* [Supplied information]
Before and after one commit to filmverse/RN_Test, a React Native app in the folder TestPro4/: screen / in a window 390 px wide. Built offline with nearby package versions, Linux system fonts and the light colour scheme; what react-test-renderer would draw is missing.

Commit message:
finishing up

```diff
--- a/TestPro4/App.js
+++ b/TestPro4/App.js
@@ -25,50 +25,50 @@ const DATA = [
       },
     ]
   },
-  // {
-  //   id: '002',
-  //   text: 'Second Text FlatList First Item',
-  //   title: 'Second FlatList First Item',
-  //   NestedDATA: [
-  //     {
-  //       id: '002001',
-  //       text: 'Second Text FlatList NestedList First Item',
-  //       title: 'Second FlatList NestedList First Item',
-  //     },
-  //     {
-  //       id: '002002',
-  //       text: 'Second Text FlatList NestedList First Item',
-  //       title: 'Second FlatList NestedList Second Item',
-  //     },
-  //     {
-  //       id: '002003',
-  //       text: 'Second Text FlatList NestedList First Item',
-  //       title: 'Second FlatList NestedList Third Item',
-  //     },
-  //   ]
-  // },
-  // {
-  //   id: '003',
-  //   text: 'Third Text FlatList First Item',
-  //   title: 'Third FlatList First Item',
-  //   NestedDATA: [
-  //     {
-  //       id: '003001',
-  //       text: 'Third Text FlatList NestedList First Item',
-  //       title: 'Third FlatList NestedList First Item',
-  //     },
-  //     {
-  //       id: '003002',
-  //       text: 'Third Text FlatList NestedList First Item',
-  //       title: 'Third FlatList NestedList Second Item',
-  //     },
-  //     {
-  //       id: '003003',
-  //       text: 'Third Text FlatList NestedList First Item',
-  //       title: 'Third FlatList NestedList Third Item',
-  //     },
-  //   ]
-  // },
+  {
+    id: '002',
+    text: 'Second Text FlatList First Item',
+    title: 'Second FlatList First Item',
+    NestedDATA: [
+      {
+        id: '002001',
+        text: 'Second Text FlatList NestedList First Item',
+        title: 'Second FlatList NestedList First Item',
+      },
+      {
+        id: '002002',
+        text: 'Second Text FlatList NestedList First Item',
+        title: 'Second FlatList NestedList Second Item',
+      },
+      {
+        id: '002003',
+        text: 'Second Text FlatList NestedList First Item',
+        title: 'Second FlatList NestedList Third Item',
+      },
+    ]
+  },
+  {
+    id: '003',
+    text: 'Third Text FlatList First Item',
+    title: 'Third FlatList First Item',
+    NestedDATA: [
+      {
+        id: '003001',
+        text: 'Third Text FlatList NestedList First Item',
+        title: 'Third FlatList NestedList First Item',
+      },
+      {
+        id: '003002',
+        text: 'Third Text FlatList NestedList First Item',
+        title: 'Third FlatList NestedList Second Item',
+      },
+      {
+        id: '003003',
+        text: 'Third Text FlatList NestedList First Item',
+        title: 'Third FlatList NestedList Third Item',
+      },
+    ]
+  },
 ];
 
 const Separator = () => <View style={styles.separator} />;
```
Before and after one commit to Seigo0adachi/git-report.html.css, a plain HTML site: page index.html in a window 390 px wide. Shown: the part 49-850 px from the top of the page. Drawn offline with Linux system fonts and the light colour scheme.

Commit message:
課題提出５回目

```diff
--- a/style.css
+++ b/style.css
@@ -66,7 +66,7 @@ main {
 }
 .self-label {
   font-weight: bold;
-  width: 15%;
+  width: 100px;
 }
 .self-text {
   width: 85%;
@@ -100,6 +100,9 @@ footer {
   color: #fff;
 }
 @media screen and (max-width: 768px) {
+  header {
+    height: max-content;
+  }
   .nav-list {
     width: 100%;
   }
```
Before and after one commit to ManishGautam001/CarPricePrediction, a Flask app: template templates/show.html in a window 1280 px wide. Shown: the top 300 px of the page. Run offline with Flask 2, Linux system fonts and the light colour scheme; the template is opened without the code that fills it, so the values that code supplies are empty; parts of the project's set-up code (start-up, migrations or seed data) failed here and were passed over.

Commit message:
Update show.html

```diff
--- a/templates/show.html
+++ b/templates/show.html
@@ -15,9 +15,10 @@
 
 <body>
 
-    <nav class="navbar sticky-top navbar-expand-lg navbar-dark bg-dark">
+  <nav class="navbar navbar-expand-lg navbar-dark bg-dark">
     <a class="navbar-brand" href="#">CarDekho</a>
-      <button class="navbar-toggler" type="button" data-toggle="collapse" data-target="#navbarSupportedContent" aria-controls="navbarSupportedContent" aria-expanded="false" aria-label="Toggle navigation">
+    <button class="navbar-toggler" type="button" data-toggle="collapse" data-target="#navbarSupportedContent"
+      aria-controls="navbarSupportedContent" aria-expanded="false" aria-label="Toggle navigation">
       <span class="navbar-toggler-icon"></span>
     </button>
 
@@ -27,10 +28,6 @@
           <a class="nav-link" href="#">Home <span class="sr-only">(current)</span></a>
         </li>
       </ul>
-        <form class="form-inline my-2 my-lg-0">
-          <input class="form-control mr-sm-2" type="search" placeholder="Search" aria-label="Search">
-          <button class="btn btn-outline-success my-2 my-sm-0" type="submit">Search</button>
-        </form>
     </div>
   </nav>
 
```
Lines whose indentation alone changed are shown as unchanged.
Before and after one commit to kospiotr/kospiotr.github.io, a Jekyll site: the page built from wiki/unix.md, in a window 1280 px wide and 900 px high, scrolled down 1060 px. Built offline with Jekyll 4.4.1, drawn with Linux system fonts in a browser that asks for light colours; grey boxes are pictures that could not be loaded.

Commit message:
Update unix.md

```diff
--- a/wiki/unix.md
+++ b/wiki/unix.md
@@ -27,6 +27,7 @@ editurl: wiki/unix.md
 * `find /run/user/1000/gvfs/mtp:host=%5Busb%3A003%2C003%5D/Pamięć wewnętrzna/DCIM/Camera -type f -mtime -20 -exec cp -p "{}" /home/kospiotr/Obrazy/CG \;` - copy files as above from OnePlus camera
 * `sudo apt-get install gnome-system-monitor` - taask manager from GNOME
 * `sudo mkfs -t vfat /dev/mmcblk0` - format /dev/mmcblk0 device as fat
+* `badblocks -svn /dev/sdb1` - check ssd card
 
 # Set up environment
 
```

* [What you are asked to do] Set out the complete listing exactly as shown.

* [Exercise solution]
Before and after one commit to filmverse/RN_Test, a React Native app in the folder TestPro4/: screen / in a window 390 px wide. Built offline with nearby package versions, Linux system fonts and the light colour scheme; what react-test-renderer would draw is missing.

Commit message:
finishing up

```diff
--- a/TestPro4/App.js
+++ b/TestPro4/App.js
@@ -25,50 +25,50 @@ const DATA = [
       },
     ]
   },
-  // {
-  //   id: '002',
-  //   text: 'Second Text FlatList First Item',
-  //   title: 'Second FlatList First Item',
-  //   NestedDATA: [
-  //     {
-  //       id: '002001',
-  //       text: 'Second Text FlatList NestedList First Item',
-  //       title: 'Second FlatList NestedList First Item',
-  //     },
-  //     {
-  //       id: '002002',
-  //       text: 'Second Text FlatList NestedList First Item',
-  //       title: 'Second FlatList NestedList Second Item',
-  //     },
-  //     {
-  //       id: '002003',
-  //       text: 'Second Text FlatList NestedList First Item',
-  //       title: 'Second FlatList NestedList Third Item',
-  //     },
-  //   ]
-  // },
-  // {
-  //   id: '003',
-  //   text: 'Third Text FlatList First Item',
-  //   title: 'Third FlatList First Item',
-  //   NestedDATA: [
-  //     {
-  //       id: '003001',
-  //       text: 'Third Text FlatList NestedList First Item',
-  //       title: 'Third FlatList NestedList First Item',
-  //     },
-  //     {
-  //       id: '003002',
-  //       text: 'Third Text FlatList NestedList First Item',
-  //       title: 'Third FlatList NestedList Second Item',
-  //     },
-  //     {
-  //       id: '003003',
-  //       text: 'Third Text FlatList NestedList First Item',
-  //       title: 'Third FlatList NestedList Third Item',
-  //     },
-  //   ]
-  // },
+  {
+    id: '002',
+    text: 'Second Text FlatList First Item',
+    title: 'Second FlatList First Item',
+    NestedDATA: [
+      {
+        id: '002001',
+        text: 'Second Text FlatList NestedList First Item',
+        title: 'Second FlatList NestedList First Item',
+      },
+      {
+        id: '002002',
+        text: 'Second Text FlatList NestedList First Item',
+        title: 'Second FlatList NestedList Second Item',
+      },
+      {
+        id: '002003',
+        text: 'Second Text FlatList NestedList First Item',
+        title: 'Second FlatList NestedList Third Item',
+      },
+    ]
+  },
+  {
+    id: '003',
+    text: 'Third Text FlatList First Item',
+    title: 'Third FlatList First Item',
+    NestedDATA: [
+      {
+        id: '003001',
+        text: 'Third Text FlatList NestedList First Item',
+        title: 'Third FlatList NestedList First Item',
+      },
+      {
+        id: '003002',
+        text: 'Third Text FlatList NestedList First Item',
+        title: 'Third FlatList NestedList Second Item',
+      },
+      {
+        id: '003003',
+        text: 'Third Text FlatList NestedList First Item',
+        title: 'Third FlatList NestedList Third Item',
+      },
+    ]
+  },
 ];
 
 const Separator = () => <View style={styles.separator} />;
```
Before and after one commit to Seigo0adachi/git-report.html.css, a plain HTML site: page index.html in a window 390 px wide. Shown: the part 49-850 px from the top of the page. Drawn offline with Linux system fonts and the light colour scheme.

Commit message:
課題提出５回目

```diff
--- a/style.css
+++ b/style.css
@@ -66,7 +66,7 @@ main {
 }
 .self-label {
   font-weight: bold;
-  width: 15%;
+  width: 100px;
 }
 .self-text {
   width: 85%;
@@ -100,6 +100,9 @@ footer {
   color: #fff;
 }
 @media screen and (max-width: 768px) {
+  header {
+    height: max-content;
+  }
   .nav-list {
     width: 100%;
   }
```
Before and after one commit to ManishGautam001/CarPricePrediction, a Flask app: template templates/show.html in a window 1280 px wide. Shown: the top 300 px of the page. Run offline with Flask 2, Linux system fonts and the light colour scheme; the template is opened without the code that fills it, so the values that code supplies are empty; parts of the project's set-up code (start-up, migrations or seed data) failed here and were passed over.

Commit message:
Update show.html

```diff
--- a/templates/show.html
+++ b/templates/show.html
@@ -15,9 +15,10 @@
 
 <body>
 
-    <nav class="navbar sticky-top navbar-expand-lg navbar-dark bg-dark">
+  <nav class="navbar navbar-expand-lg navbar-dark bg-dark">
     <a class="navbar-brand" href="#">CarDekho</a>
-      <button class="navbar-toggler" type="button" data-toggle="collapse" data-target="#navbarSupportedContent" aria-controls="navbarSupportedContent" aria-expanded="false" aria-label="Toggle navigation">
+    <button class="navbar-toggler" type="button" data-toggle="collapse" data-target="#navbarSupportedContent"
+      aria-controls="navbarSupportedContent" aria-expanded="false" aria-label="Toggle navigation">
       <span class="navbar-toggler-icon"></span>
     </button>
 
@@ -27,10 +28,6 @@
           <a class="nav-link" href="#">Home <span class="sr-only">(current)</span></a>
         </li>
       </ul>
-        <form class="form-inline my-2 my-lg-0">
-          <input class="form-control mr-sm-2" type="search" placeholder="Search" aria-label="Search">
-          <button class="btn btn-outline-success my-2 my-sm-0" type="submit">Search</button>
-        </form>
     </div>
   </nav>
 
```
Lines whose indentation alone changed are shown as unchanged.
Before and after one commit to kospiotr/kospiotr.github.io, a Jekyll site: the page built from wiki/unix.md, in a window 1280 px wide and 900 px high, scrolled down 1060 px. Built offline with Jekyll 4.4.1, drawn with Linux system fonts in a browser that asks for light colours; grey boxes are pictures that could not be loaded.

Commit message:
Update unix.md

```diff
--- a/wiki/unix.md
+++ b/wiki/unix.md
@@ -27,6 +27,7 @@ editurl: wiki/unix.md
 * `find /run/user/1000/gvfs/mtp:host=%5Busb%3A003%2C003%5D/Pamięć wewnętrzna/DCIM/Camera -type f -mtime -20 -exec cp -p "{}" /home/kospiotr/Obrazy/CG \;` - copy files as above from OnePlus camera
 * `sudo apt-get install gnome-system-monitor` - taask manager from GNOME
 * `sudo mkfs -t vfat /dev/mmcblk0` - format /dev/mmcblk0 device as fat
+* `badblocks -svn /dev/sdb1` - check ssd card
 
 # Set up environment
 
```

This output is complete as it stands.